:: Instructions to follow ::
Compute how many lines in the data below contain "mxCell"; answer only with that number.

(Itemized modification records)

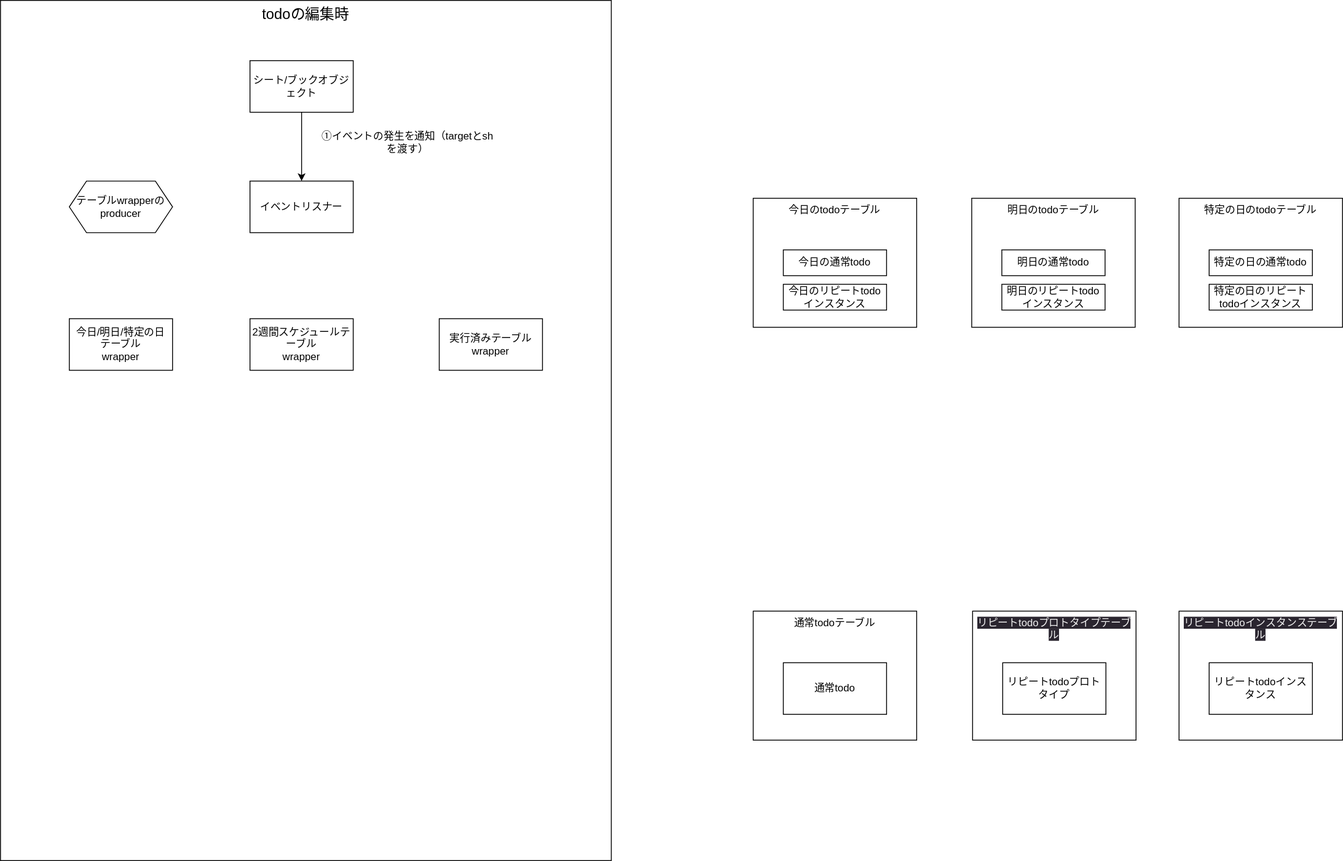
Earlier version of the draw.io export 設計/003_002_ERChart_Physical.drawio.svg (soma-desu/myToDoSystem-VBA). Source tidied: cells renumbered, new cells last; positions are measured from the earlier drawing's top-left corner, leaving out a move shared by most shapes.
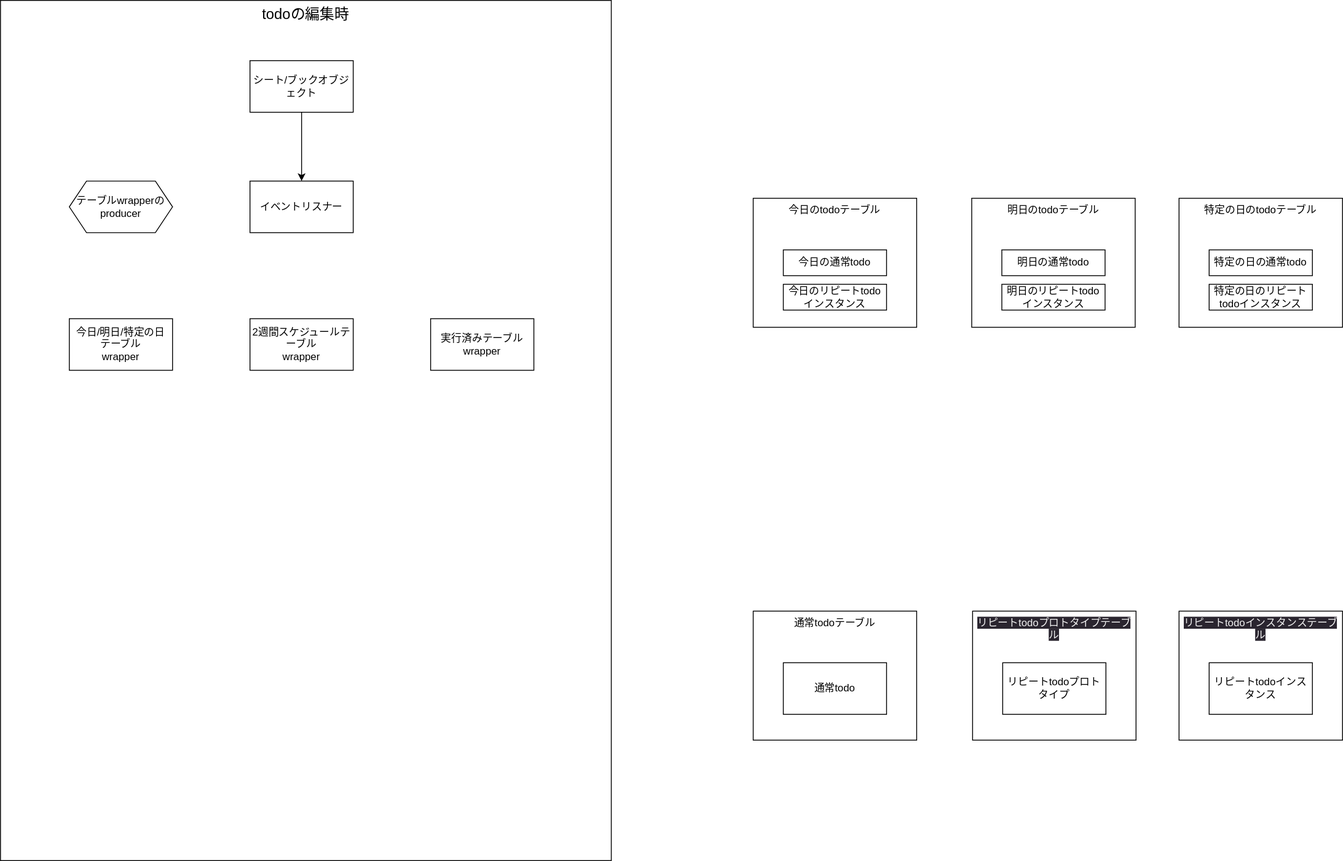
After the change.

What changed in the source:
```diff
@@ -81,11 +81,8 @@
       <mxGeometry x="290" y="370" width="120" height="60" as="geometry" />
     </mxCell>
     <mxCell id="28" value="実行済みテーブル&lt;br&gt;wrapper" style="rounded=1;whiteSpace=wrap;html=1;arcSize=0;" parent="1" vertex="1">
-      <mxGeometry x="510" y="370" width="120" height="60" as="geometry" />
+      <mxGeometry x="500" y="370" width="120" height="60" as="geometry" />
     </mxCell>
-    <mxCell id="29" value="①イベントの発生を通知（targetとshを渡す）" style="text;html=1;strokeColor=none;fillColor=none;align=center;verticalAlign=middle;whiteSpace=wrap;rounded=0;fontSize=12;" parent="1" vertex="1">
-      <mxGeometry x="367" y="150" width="213" height="30" as="geometry" />
-    </mxCell>
     <mxCell id="30" value="イベントリスナー" style="rounded=1;whiteSpace=wrap;html=1;fontSize=12;arcSize=0;" parent="1" vertex="1">
       <mxGeometry x="290" y="210" width="120" height="60" as="geometry" />
     </mxCell>
```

:: Reply ::
7